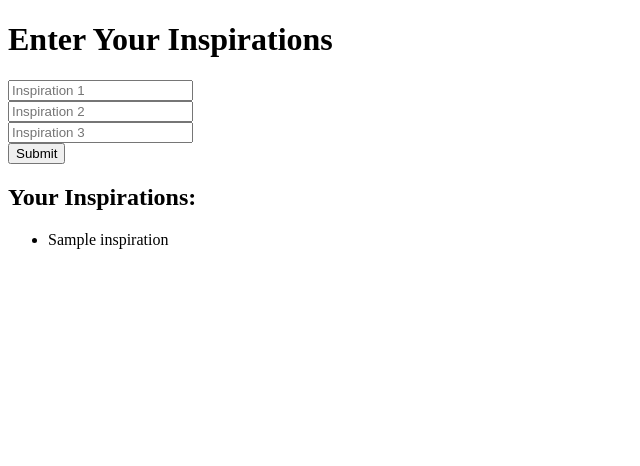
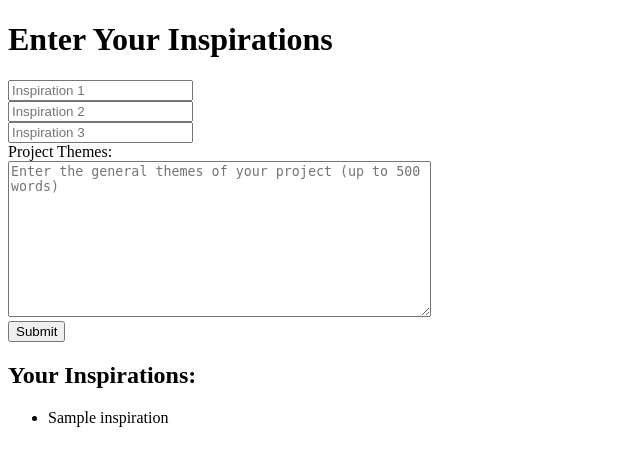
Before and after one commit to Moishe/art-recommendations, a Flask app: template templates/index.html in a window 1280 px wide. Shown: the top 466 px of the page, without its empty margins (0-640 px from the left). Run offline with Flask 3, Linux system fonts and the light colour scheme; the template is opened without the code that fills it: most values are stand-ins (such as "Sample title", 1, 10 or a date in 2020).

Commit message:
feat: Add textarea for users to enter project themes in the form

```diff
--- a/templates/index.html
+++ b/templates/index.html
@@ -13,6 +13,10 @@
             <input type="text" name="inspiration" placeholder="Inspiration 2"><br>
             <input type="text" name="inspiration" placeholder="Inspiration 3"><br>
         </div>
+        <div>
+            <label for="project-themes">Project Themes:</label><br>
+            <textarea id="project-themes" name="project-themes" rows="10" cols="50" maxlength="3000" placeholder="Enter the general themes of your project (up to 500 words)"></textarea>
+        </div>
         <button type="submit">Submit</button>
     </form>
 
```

__ASSIGNED TASK__
Wherever the word "templates" appears in the listing above, copy that line.

__ANSWER SECTION__
Before and after one commit to Moishe/art-recommendations, a Flask app: template templates/index.html in a window 1280 px wide. Shown: the top 466 px of the page, without its empty margins (0-640 px from the left). Run offline with Flask 3, Linux system fonts and the light colour scheme; the template is opened without the code that fills it: most values are stand-ins (such as "Sample title", 1, 10 or a date in 2020).
--- a/templates/index.html
+++ b/templates/index.html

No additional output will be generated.